I could actually taste the care in cultivation and the Spanish sun pounding on the olive trees.
I am speechless, but when asked by the elegant woman Rosa Vano, what I think of the oil, I am direct and clear:
“This is an amazing oil”
The bottle was plain green, but very clearly the oil was head and shoulders above anything I had tasted that day, or even in the past year.
The Olive Oil is from Castillo de Canena and I am on very firm ground stating that it is the best.
A year later Qualifirst, started selling Castillo de Canena Olive Oil and the Vano family have become good friends. Warm, friendly people, as dedicated to quality as myself and my team at Qualifirst.
I can safely declare that if you want to improve your general health, switch from your ‘profit-before-people chain store olive oil’ to Castillo de Canena Olive Oil, which is better called Olive Juice.
Olive Oils For Chef & Consumers:
Today we have a variety of high quality olive oils, all rigorously sampled and selected for use by professional chefs and consumers.
It often does not make sense for chain restaurants to buy Castillo de Canena, although the price clearly reflects the quality.
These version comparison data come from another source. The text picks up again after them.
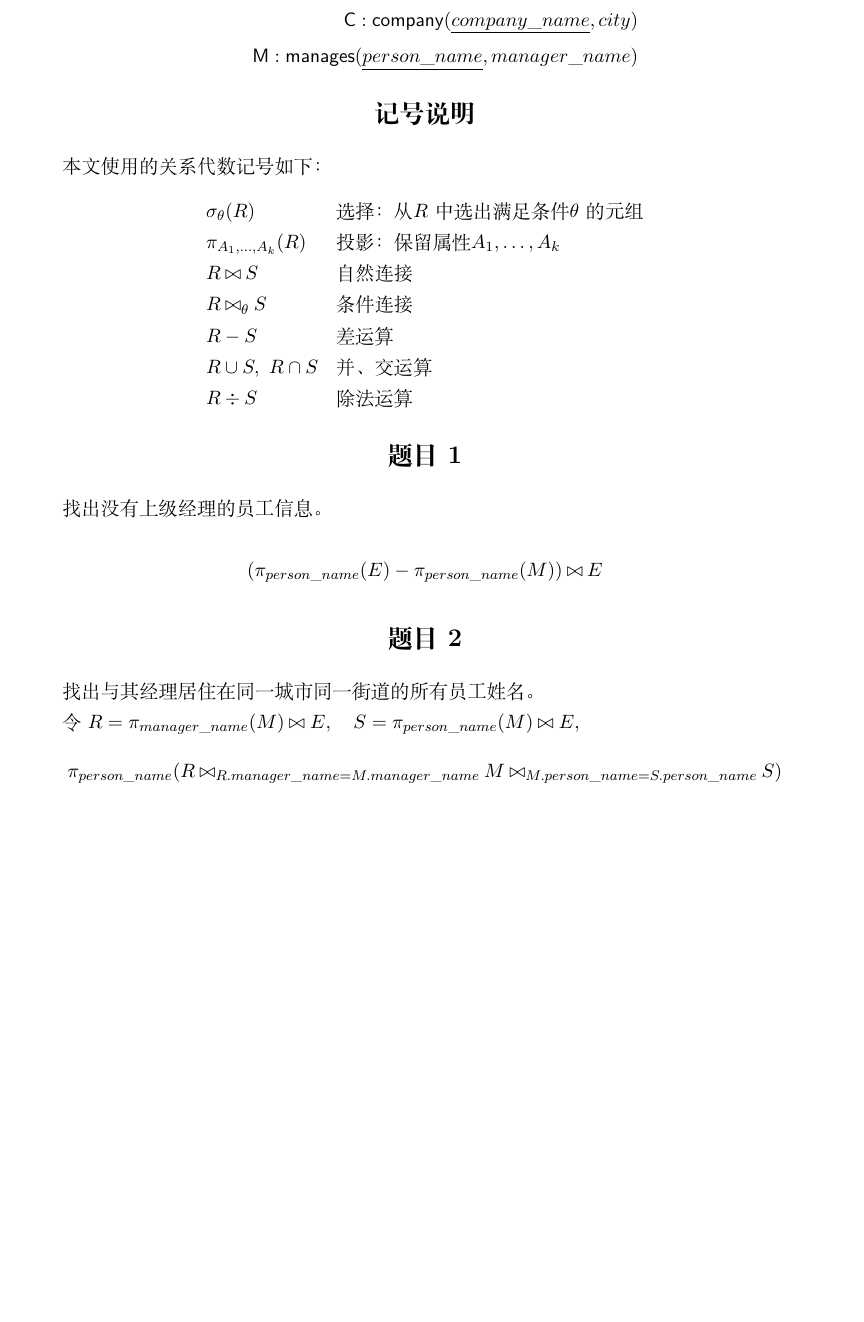
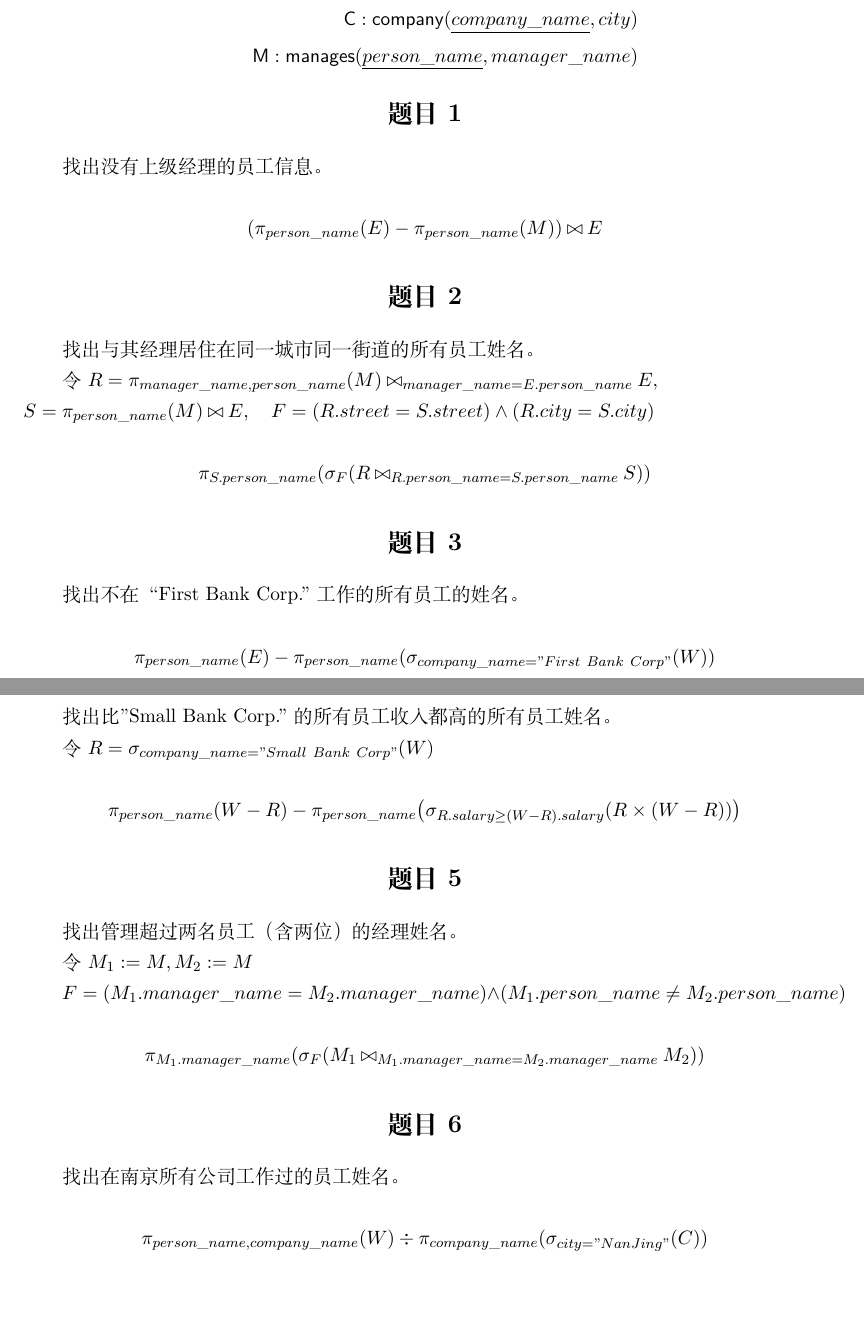
Before and after one commit to lyh843/Database-Introduction, a LaTeX problem sheet (hw2/hw2.tex): part of page 1 of 2 before the commit and two parts of pages 1 and 2 of 2 after it, the two joined at a grey line, cut so that both start at the same text, the shorter picture padded with empty space. Compiled offline with XeLaTeX.

Commit message:
hw2 finish

```diff
--- a/hw2/hw2.tex
+++ b/hw2/hw2.tex
@@ -83,19 +83,19 @@
   \schema{M: manages}{\pk{person\_ name}, manager\_ name}
 \end{aligned}\]
 
-\section*{记号说明}
-本文使用的关系代数记号如下：
-\[
-\begin{array}{ll}
-  \select{\theta}{R} & \text{选择：从 } R \text{ 中选出满足条件 } \theta \text{ 的元组} \\
-  \project{A_1,\ldots,A_k}{R} & \text{投影：保留属性 } A_1,\ldots,A_k \\
-  \natjoin{R}{S} & \text{自然连接} \\
-  \join{\theta}{R}{S} & \text{条件连接} \\
-  R - S & \text{差运算} \\
-  R \cup S,\ R \cap S & \text{并、交运算} \\
-  \division{R}{S} & \text{除法运算}
-\end{array}
-\]
+% \section*{记号说明}
+% 本文使用的关系代数记号如下：
+% \[
+% \begin{array}{ll}
+%   \select{\theta}{R} & \text{选择：从 } R \text{ 中选出满足条件 } \theta \text{ 的元组} \\
+%   \project{A_1,\ldots,A_k}{R} & \text{投影：保留属性 } A_1,\ldots,A_k \\
+%   \natjoin{R}{S} & \text{自然连接} \\
+%   \join{\theta}{R}{S} & \text{条件连接} \\
+%   R - S & \text{差运算} \\
+%   R \cup S,\ R \cap S & \text{并、交运算} \\
+%   \division{R}{S} & \text{除法运算}
+% \end{array}
+% \]
 
 \begin{problem}
 找出没有上级经理的员工信息。
@@ -108,13 +108,54 @@
 \begin{problem}
 找出与其经理居住在同一城市同一街道的所有员工姓名。
 
-令 \( R = \join{}{\project{manager\_ name}{M}}{E}, \quad S = \join{}{\project{person\_ name}{M}}{E} \),
+令 \( R = \join{manager\_name = E.person\_name}{\project{manager\_ name, person\_name}{M}}{E}, \\ \quad S = \natjoin{\project{person\_ name}{M}}{E},
+\quad F = (R.street = S.street) \land (R.city = S.city)\)
+
 \[
-    \project{person\_ name}{\join{M.person\_ name = S.person\_ name}{\join{R.manager\_ name = M.manager\_ name}{R}{M}}{S}}
+    \project{S.person\_ name}{\select{F}{\join{R.person\_ name = S.person\_ name}{R}{S}}}
 \]
 \end{problem}
 
 \begin{problem}
+找出不在 “First Bank Corp." 工作的所有员工的姓名。
+
+\[
+  \project{person\_name}{E} - \project{person\_ name}{\select{company\_ name = "First \ Bank \ Corp"}{W}}
+\]
+\end{problem}
+
+\begin{problem}
+找出比 "Small Bank Corp." 的所有员工收入都高的所有员工姓名。
+
+令 \(R = \select{company\_ name = "Small \ Bank \ Corp"}{W}\)
+
+\[
+  \project{person\_ name}{W - R} - \project{person\_name}{\select{R.salary \geq (W-R).salary}{R \times (W - R)}}
+\]
+
+\end{problem}
+
+\begin{problem}
+找出管理超过两名员工（含两位）的经理姓名。
+
+令 \(M_1 := M, M_2 := M\)
+
+\(F = (M_1.manager\_name = M_2.manager\_name) \land (M_1.person\_name \neq M_2.person\_name)\)
+
+\[
+\project{M_1.manager\_name}{\select{F}{\join{M_1.manager\_name = M_2.manager\_name}{M_1}{M_2}}}
+\]
+
+
+\end{problem}
+
+\begin{problem}
+找出在南京所有公司工作过的员工姓名。
+
+\[
+{\division{\project{person\_name, company\_name}{W}}{\project{company\_name}{\select{city = "NanJing"}{C}}}}
+\]
+
 
 \end{problem}
 
```
Also changed, not shown: hw2/hw2.pdf, 5 other files.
Other specific plantations make high quality olive oils that meet our high standards and these restaurant’s needs, and are available for purchase at Qualifirst.
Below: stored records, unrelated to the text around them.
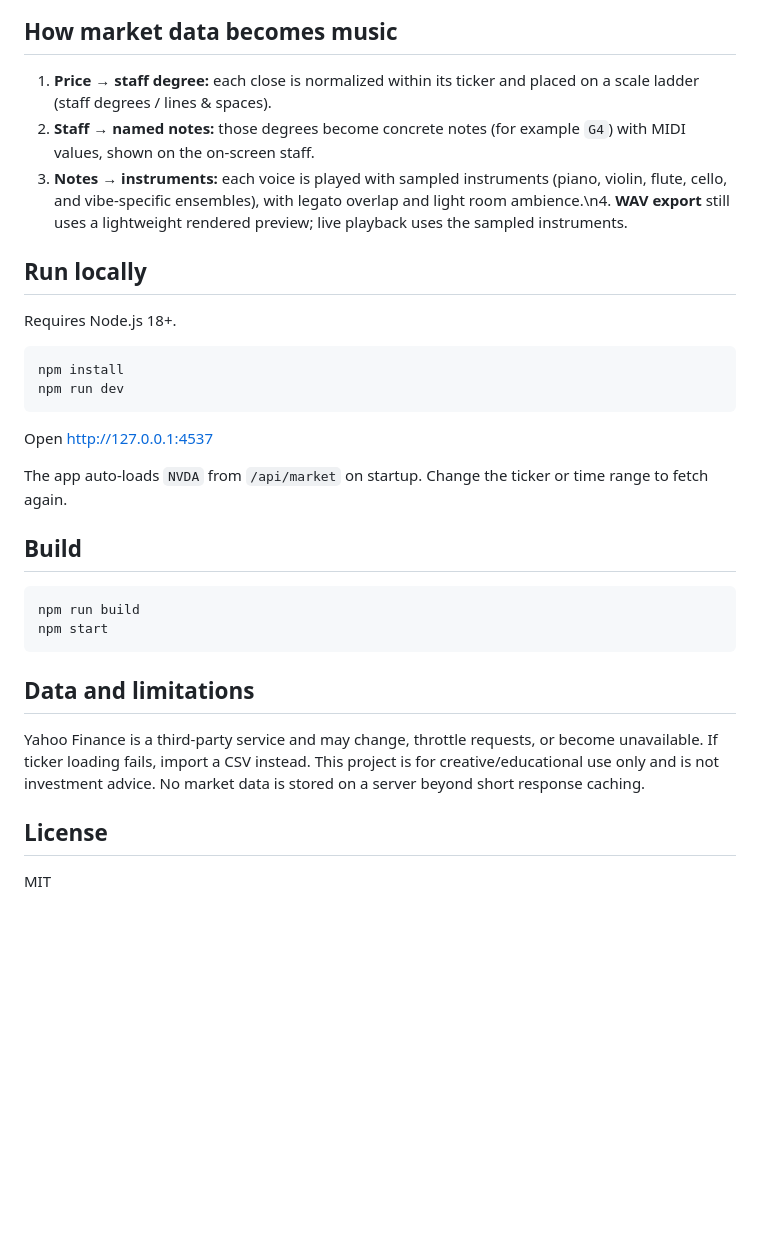
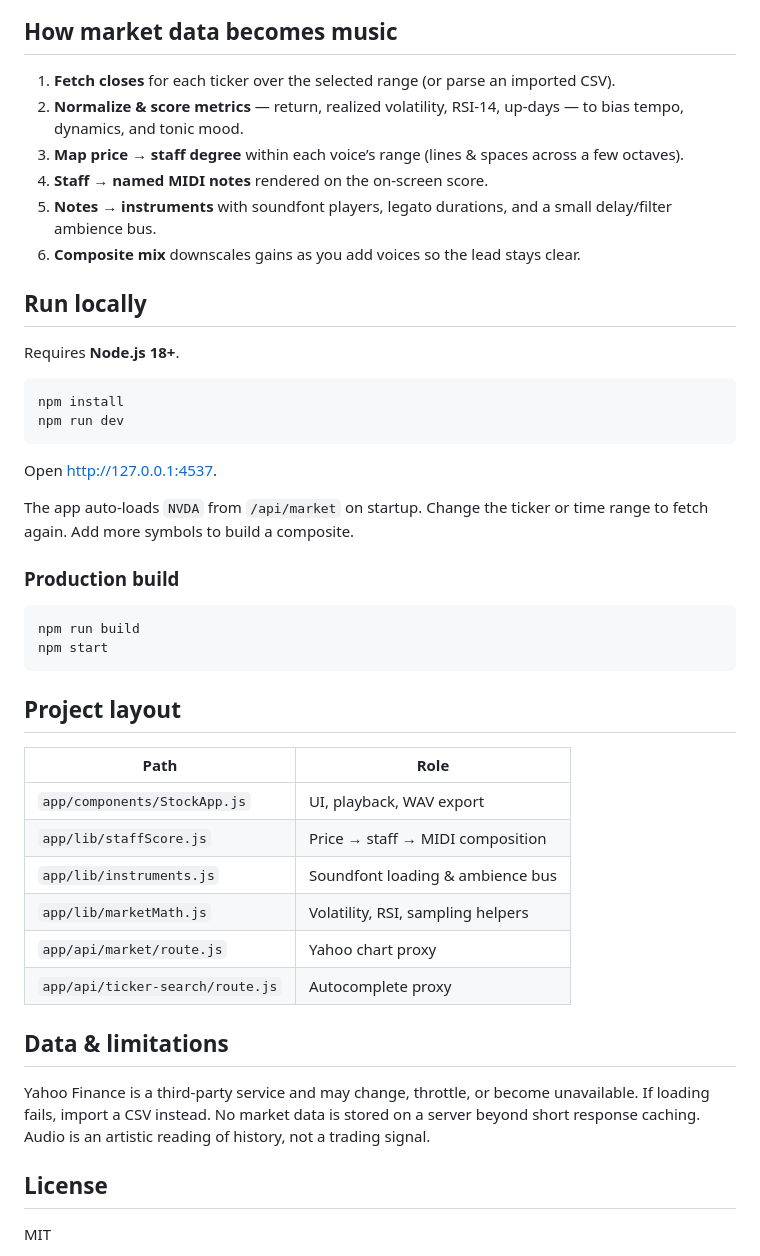
Before and after one commit to larrygao001/Stock2Sound, a Markdown page: README.md, the part around one of its changes. Rendered like a GitHub page; blank space fills up the shorter version.

````diff
--- a/README.md
+++ b/README.md
@@ -13,33 +43,47 @@
 
 ## How market data becomes music
 
-1. **Price → staff degree:** each close is normalized within its ticker and placed on a scale ladder (staff degrees / lines & spaces).
-2. **Staff → named notes:** those degrees become concrete notes (for example `G4`) with MIDI values, shown on the on-screen staff.
-3. **Notes → instruments:** each voice is played with sampled instruments (piano, violin, flute, cello, and vibe-specific ensembles), with legato overlap and light room ambience.\n4. **WAV export** still uses a lightweight rendered preview; live playback uses the sampled instruments.
+1. **Fetch closes** for each ticker over the selected range (or parse an imported CSV).
+2. **Normalize & score metrics** — return, realized volatility, RSI-14, up-days — to bias tempo, dynamics, and tonic mood.
+3. **Map price → staff degree** within each voice’s range (lines & spaces across a few octaves).
+4. **Staff → named MIDI notes** rendered on the on-screen score.
+5. **Notes → instruments** with soundfont players, legato durations, and a small delay/filter ambience bus.
+6. **Composite mix** downscales gains as you add voices so the lead stays clear.
 
 ## Run locally
 
-Requires Node.js 18+.
+Requires **Node.js 18+**.
 
 ```bash
 npm install
 npm run dev
 ```
 
-Open http://127.0.0.1:4537
+Open [http://127.0.0.1:4537](http://127.0.0.1:4537).
 
-The app auto-loads `NVDA` from `/api/market` on startup. Change the ticker or time range to fetch again.
+The app auto-loads `NVDA` from `/api/market` on startup. Change the ticker or time range to fetch again. Add more symbols to build a composite.
 
-## Build
+### Production build
 
 ```bash
 npm run build
 npm start
 ```
 
-## Data and limitations
+## Project layout
 
-Yahoo Finance is a third-party service and may change, throttle requests, or become unavailable. If ticker loading fails, import a CSV instead. This project is for creative/educational use only and is not investment advice. No market data is stored on a server beyond short response caching.
+| Path | Role |
+| --- | --- |
+| `app/components/StockApp.js` | UI, playback, WAV export |
+| `app/lib/staffScore.js` | Price → staff → MIDI composition |
+| `app/lib/instruments.js` | Soundfont loading & ambience bus |
+| `app/lib/marketMath.js` | Volatility, RSI, sampling helpers |
+| `app/api/market/route.js` | Yahoo chart proxy |
+| `app/api/ticker-search/route.js` | Autocomplete proxy |
+
+## Data & limitations
+
+Yahoo Finance is a third-party service and may change, throttle, or become unavailable. If loading fails, import a CSV instead. No market data is stored on a server beyond short response caching. Audio is an artistic reading of history, not a trading signal.
 
 ## License
 
````
Also changed, not shown: other parts of README.md (+37 -7 lines), docs/screenshots/chart-and-metrics.png (added), docs/screenshots/hero-overview.png (added), docs/screenshots/multi-ticker.png (added), docs/screenshots/playback-controls.png (added).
These other Spanish olive oil suppliers, who fully respect Castillo de Canena, know that Qualifirst only carries quality products, and are happy to make the grade. In fact, now that I think of it, I have never heard any Spanish olive oil producer claim that their olive is better than the Olive Juice that the Vano family produces. And for good reason. It is the best.
Year round double blind Tasting:
Every year Qualifirst receives hundreds of samples of olive oil. I do double blind tastings in my office, or at my home, every month. Always ensuring that the quality is not just marketing but reality, so that we can truthfully tell our customers the real story.
Here are some of the 24+ blue olive oil tasting glasses I have in both my office and at my home. Notice the blue tint. This ensures that the colour of the olive oil does not influence the tester. Each glass is capped by a concave lid, keeping the aroma inside.
What’s the right color:
Although the colour of olive oil is not technically important, it is of paramount importance to the consumer.
In my professional opinion based on decades of experience:
Great olive oils have a deep, natural green colour that only comes from the juice of the olive, that is quickly transported from tree to mill, sheltered from oxidation, pressed for the oil, and then stored with nitrogen to prevent oxidation.
It’s about investing the time, to not only see the plantations and factories, but also learn about the processes, cultural influences, authentic methods, and most importantly — the people making the products — guardians of the quality we all deserve.